On Aug. 17-18, there was a bus strike in Bermuda. It came after an eight-week labor dispute between the Bermuda Public Transportation Department and the Bermuda Industrial Union over the administering of a drug test to a bus driver involved in an accident in which a passenger’s hand was injured.

Taxis and ferries were not able to handle the numbers of passengers, and local citizens rallied to help other locals as well as cruise passengers get to their destinations. At the time, the Norwegian Gem and Celebrity Summit were docked, with passengers trying to get to beaches or go shopping.

An arbitration hearing was scheduled to resolve the labor dispute.

I’ll repeat the request I made last month. If you have taken cruises outside of the US in the last couple of years, let us know which destinations you’ve found to be particularly affected by crowds of cruise ship passengers (not during a labor strike but when things were operating “normally”). Did you find that the day of the week or time of day made a difference?
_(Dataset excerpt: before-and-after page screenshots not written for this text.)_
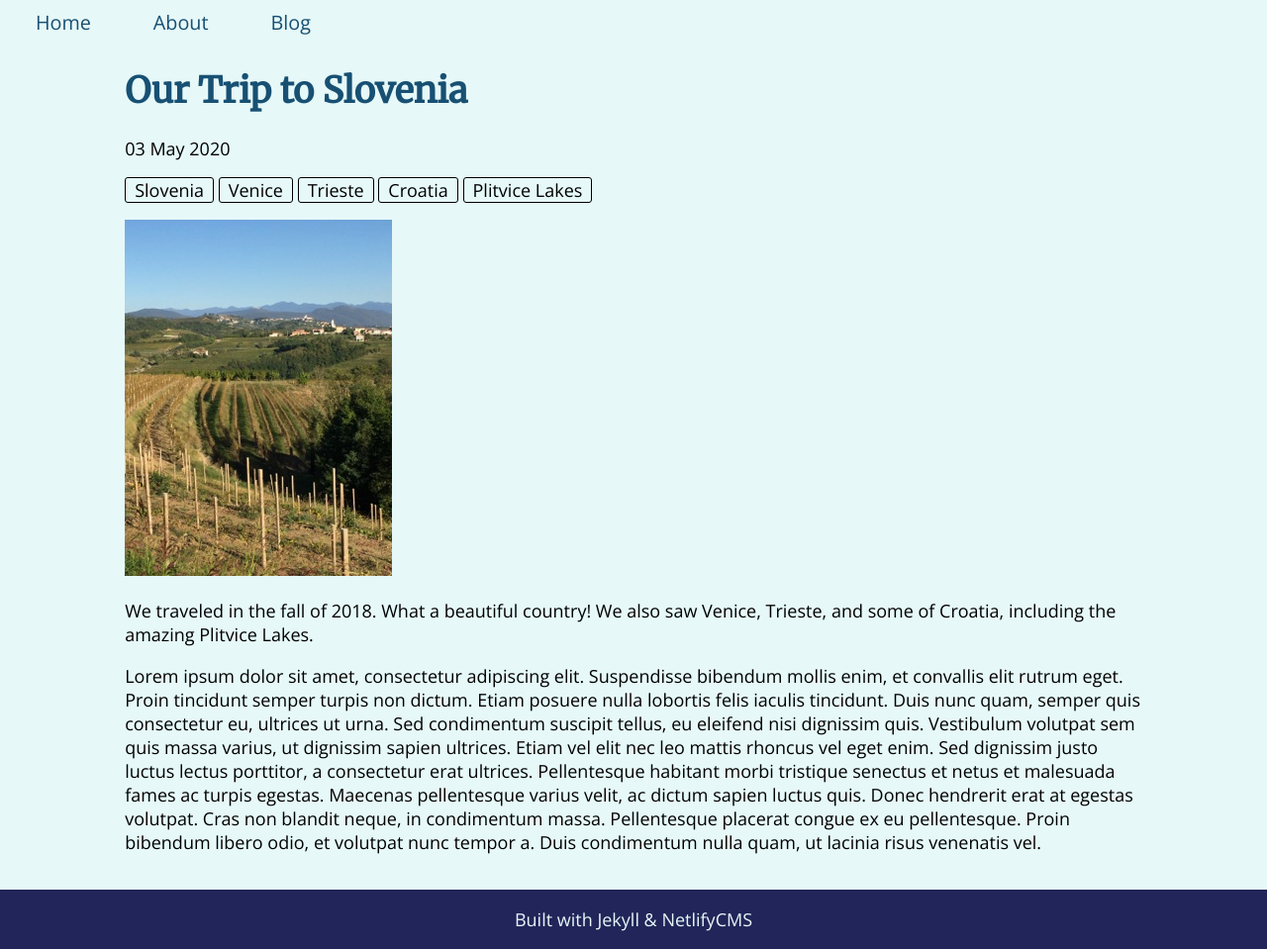
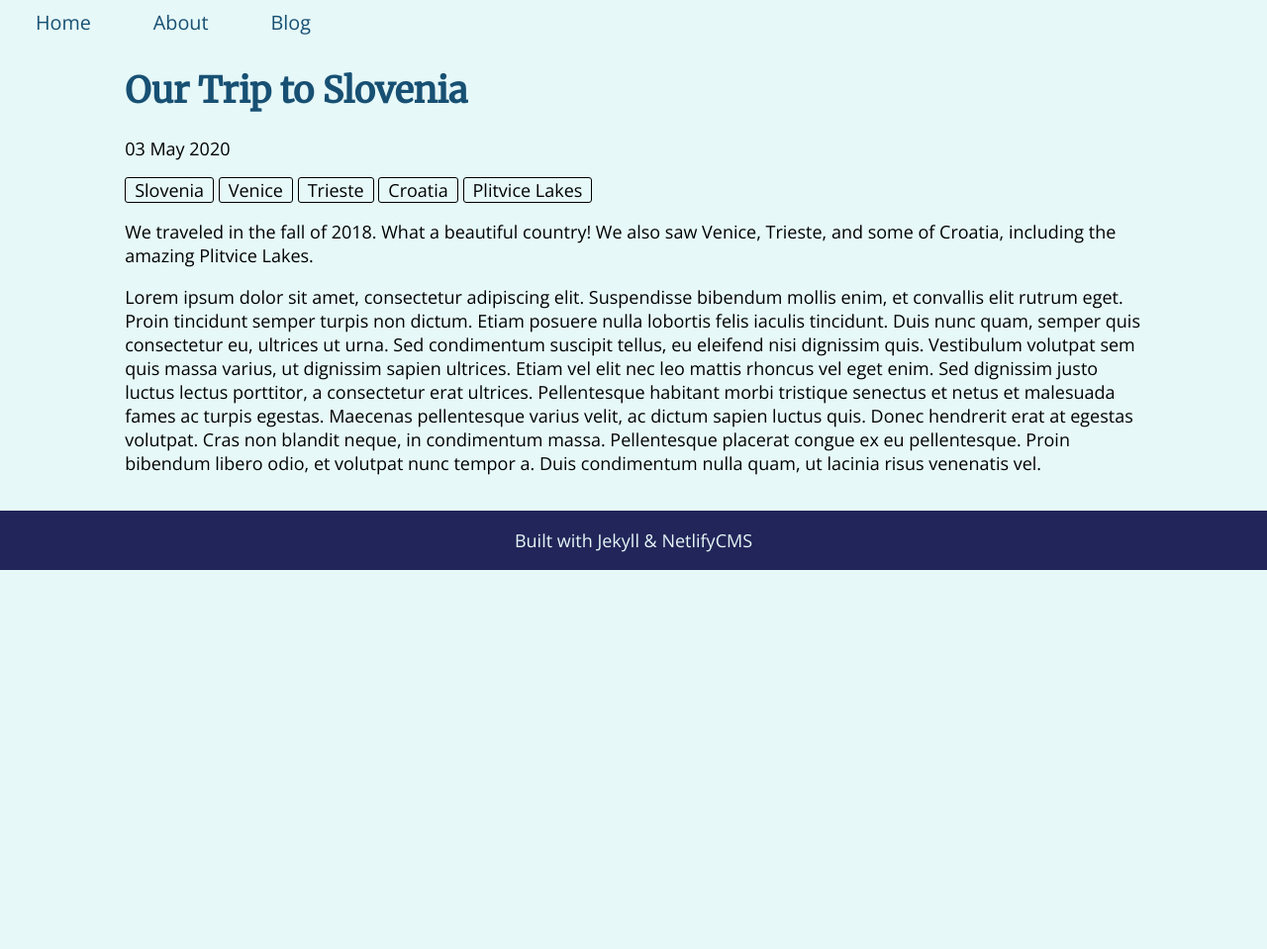
Before and after one commit to placeholdergit/cloneexpjekyllcms, a Jekyll site: the page built from _posts/2020-05-03-slovenia.md, in a window 1280 px wide and 959 px high. Shown: the whole window at 99% size. Built offline with Jekyll 4.4.1, drawn with Linux system fonts in a browser that asks for light colours; a script that is not in the unit is left out.

Commit message:
Update Blog “2020-05-03-slovenia”

```diff
--- a/_posts/2020-05-03-slovenia.md
+++ b/_posts/2020-05-03-slovenia.md
@@ -9,9 +10,7 @@ tags:
   - Croatia
   - Plitvice Lakes
 ---
-![Brda Slovenia](/assets/uploads/Brda_Slovenia_small.jpg)
+We traveled in the fall of 2018. What a beautiful country! We also saw Venice, Trieste, and some of Croatia, including the amazing Plitvice Lakes.
 <!--more-->
 
-We traveled in the fall of 2018. What a beautiful country! We also saw Venice, Trieste, and some of Croatia, including the amazing Plitvice Lakes.
-
 Lorem ipsum dolor sit amet, consectetur adipiscing elit. Suspendisse bibendum mollis enim, et convallis elit rutrum eget. Proin tincidunt semper turpis non dictum. Etiam posuere nulla lobortis felis iaculis tincidunt. Duis nunc quam, semper quis consectetur eu, ultrices ut urna. Sed condimentum suscipit tellus, eu eleifend nisi dignissim quis. Vestibulum volutpat sem quis massa varius, ut dignissim sapien ultrices. Etiam vel elit nec leo mattis rhoncus vel eget enim. Sed dignissim justo luctus lectus porttitor, a consectetur erat ultrices. Pellentesque habitant morbi tristique senectus et netus et malesuada fames ac turpis egestas. Maecenas pellentesque varius velit, ac dictum sapien luctus quis. Donec hendrerit erat at egestas volutpat. Cras non blandit neque, in condimentum massa. Pellentesque placerat congue ex eu pellentesque. Proin bibendum libero odio, et volutpat nunc tempor a. Duis condimentum nulla quam, ut lacinia risus venenatis vel.
```
Also changed, not shown: other parts of _posts/2020-05-03-slovenia.md (+1 -0 lines).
In addition to sharing your observations, let us know when your cruise took place (include dates, if possible). Add any advice that might help others considering visits to popular cruise stops. Write to Overcrowded Ports, c/o ITN, 2116 28th St., Sacramento, CA 95818, or e-mail editor@intltravelnews.com. (Include the address at which you receive ITN.)

 

Daissy Owen of Iowa City, Iowa, wrote, “I’ve been a subscriber for many years. I had some guests in my bed-and-breakfast who are big travelers. I talked to them about ITN and would love for them to get a copy of the magazine.”

Daissy added, “I have photos from my trips to the seven continents all over the home and often show ITN to my guests, especially those issues where some of my photos appeared on the ‘Where in the World?’ page.”

Daissy’s pictures appeared in the December ’06, January ’08 and August ’09 issues (with each photo credit following two months later).

We’re always looking for more photos for “Where in the World?” We often get shots of statues, and we welcome those, but I’d like to also see some pictures of natural landmarks or even famous things not immediately recognizable because they’re close-ups or taken from unusual angles.

Carole Shereda of Plymouth, Michigan, wrote, “Here are the names and addresses of two new friends whom we met recently during our travels in Mexico. Neither of these couples has heard of ITN and they want to learn more. We assured them you would send a free sample copy without any strings attached.”

It’s true. ITN does not sell or release the names and addresses of subscribers or of sample-copy recipients.

Sandy Snowe of Merritt Island, Florida, wrote, “I was reading my latest copy of ITN at my hairdresser’s and she was more interested in it than my haircut. So please send her a personal copy so her customers can have some better-quality reading material (after she’s read it) and she can focus on our hair!”

 

Speaking of focusing, some readers overlook the list of helpful information “hotlines” and websites that we print in each issue. We’ve added a couple of websites this month, and you can find the box on the first page of The MART (classifieds), in this issue on page 72.

ITN is what it is because of your participation. If a subject in this issue grabs you, write in!— DT